TASK OBJECTIVE →
Please report how many lines in the records below contain "XTest". Reply with the number alone.

AVAILABLE DATA →
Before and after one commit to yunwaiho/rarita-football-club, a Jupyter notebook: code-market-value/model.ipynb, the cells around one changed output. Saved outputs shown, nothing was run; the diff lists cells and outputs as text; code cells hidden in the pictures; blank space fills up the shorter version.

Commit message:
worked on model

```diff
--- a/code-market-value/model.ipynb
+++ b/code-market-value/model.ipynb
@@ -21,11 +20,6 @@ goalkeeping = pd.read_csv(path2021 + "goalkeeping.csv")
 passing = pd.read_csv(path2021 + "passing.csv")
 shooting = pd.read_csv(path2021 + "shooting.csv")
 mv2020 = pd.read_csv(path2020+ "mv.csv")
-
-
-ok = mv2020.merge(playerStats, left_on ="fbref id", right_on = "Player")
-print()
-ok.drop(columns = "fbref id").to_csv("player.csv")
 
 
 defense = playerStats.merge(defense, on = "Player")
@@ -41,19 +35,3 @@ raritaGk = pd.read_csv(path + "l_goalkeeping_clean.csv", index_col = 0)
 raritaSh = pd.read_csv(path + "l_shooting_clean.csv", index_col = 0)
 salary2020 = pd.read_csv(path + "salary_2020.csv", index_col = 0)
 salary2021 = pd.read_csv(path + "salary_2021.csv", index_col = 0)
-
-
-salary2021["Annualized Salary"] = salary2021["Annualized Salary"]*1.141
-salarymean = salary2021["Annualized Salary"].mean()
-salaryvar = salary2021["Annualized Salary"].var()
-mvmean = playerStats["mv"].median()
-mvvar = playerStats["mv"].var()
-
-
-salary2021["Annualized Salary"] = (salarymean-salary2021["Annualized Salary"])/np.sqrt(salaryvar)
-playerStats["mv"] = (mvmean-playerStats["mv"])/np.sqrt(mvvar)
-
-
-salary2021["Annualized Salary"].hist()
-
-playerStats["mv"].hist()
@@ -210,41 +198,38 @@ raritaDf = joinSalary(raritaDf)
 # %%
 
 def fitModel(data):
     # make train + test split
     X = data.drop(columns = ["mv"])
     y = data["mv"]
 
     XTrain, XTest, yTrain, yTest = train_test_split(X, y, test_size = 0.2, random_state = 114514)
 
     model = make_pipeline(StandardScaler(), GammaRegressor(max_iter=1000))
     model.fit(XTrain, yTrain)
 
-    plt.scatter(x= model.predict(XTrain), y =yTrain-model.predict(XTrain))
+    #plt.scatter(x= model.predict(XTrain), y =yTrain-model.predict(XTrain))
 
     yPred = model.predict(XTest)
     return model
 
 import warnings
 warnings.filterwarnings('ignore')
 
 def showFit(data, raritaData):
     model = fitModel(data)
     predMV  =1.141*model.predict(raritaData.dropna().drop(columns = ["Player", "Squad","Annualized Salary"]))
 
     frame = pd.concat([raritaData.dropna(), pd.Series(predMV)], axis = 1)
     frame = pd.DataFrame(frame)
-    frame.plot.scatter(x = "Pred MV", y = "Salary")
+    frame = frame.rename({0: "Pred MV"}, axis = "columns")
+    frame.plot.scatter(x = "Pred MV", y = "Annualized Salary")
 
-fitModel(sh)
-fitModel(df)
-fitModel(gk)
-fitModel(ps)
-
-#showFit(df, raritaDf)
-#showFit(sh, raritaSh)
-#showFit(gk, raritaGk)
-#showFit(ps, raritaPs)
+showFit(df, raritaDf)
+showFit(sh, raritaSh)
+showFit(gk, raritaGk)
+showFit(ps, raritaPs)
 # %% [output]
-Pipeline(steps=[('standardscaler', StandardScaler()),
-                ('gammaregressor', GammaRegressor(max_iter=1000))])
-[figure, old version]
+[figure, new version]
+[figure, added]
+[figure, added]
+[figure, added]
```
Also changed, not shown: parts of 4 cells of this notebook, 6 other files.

WORKED SOLUTION →
2